For more than 150 years, people have been discovering subterranean caves throughout El Dorado County. Cave Valley in Cool had many caves that were connected by miles of underground tunnels. Several of the caves hosted church services and weddings, and some were even used as ballrooms.
While subterranean caves are not all that uncommon in El Dorado County, only a few survived mining operations into the present century. One cave that did survive, and perhaps the grandest of all, was the Alabaster Cave.
On April 18, 1860, George S. Halterman and John Harris, both employed by the Alabaster Lime Quarry, were quarrying a ledge of limestone rock at Rattlesnake Bar. After removing a piece of rock from the ledge, they noticed a small opening leading into a dark room of indeterminate size. Curious, the men enlarged the opening and entered the cave. Unable to see very far into the chamber, they explored only a few yards before returning to the surface. Excited about their discovery, Halterman and Harris went to see the owner of the quarry, Mr. William Gwynn. They told him of their discovery and after securing some candles the men descended into the cave where they spent several hours exploring its many passages and chambers. Gwynn wrote to a friend, telling him of his discovery, and as word of the cave spread and people went to see it, some of the spectacular formations were lost to theft and vandalism. Angry, Gwynn closed the cave to the public. A few days later, Gwynn agreed to lease the site to Halterman and two of his associates. Platforms and barricades were erected, coal oil lamps were installed, a second opening was added to serve as an exit, and a sketch artist was hired to draw the cave's interior before it was re-opened to the public on April 24th. Toward the close of 1992, several friends and I had an opportunity to visit the Alabaster Cave. I carried copies of the original 1860 sketches with me and was very disappointed to see how much damage had occurred since the time of the original sketches. Shortly after our visit, the Alabaster Cave was sealed closed by its owners. Should you wish to know more about the Alabaster Cave, check with the County Museum, and ask to see Book # 103. Note: the Alabaster Cave is on private property. Trespassing is a crime. To protect this site the location of the cave has been withheld.
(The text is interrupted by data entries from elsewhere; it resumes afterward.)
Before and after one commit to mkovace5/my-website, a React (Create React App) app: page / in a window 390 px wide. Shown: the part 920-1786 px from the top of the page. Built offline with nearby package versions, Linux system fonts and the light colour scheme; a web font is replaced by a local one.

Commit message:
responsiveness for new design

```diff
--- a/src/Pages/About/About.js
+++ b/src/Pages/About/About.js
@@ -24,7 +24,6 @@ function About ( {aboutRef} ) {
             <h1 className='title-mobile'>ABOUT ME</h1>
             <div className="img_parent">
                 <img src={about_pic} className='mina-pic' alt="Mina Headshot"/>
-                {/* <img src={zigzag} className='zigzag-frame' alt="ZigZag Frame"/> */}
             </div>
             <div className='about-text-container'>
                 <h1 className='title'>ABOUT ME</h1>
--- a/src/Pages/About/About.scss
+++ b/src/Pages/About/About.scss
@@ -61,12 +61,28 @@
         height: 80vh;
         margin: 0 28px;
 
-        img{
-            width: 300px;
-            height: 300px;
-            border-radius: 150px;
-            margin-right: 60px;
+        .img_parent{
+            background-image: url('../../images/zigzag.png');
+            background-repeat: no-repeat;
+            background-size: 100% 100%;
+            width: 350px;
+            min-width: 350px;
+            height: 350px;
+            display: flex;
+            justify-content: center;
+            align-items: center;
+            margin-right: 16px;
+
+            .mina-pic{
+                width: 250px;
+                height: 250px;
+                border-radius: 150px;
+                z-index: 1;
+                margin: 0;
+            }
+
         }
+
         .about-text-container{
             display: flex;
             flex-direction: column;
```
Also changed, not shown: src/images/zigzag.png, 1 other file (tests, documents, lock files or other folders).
________________________________Source submitted for publication by Anthony Belli, 2000 Edited by Stephanie Bishop, El Dorado County I.S. Dept. - 2003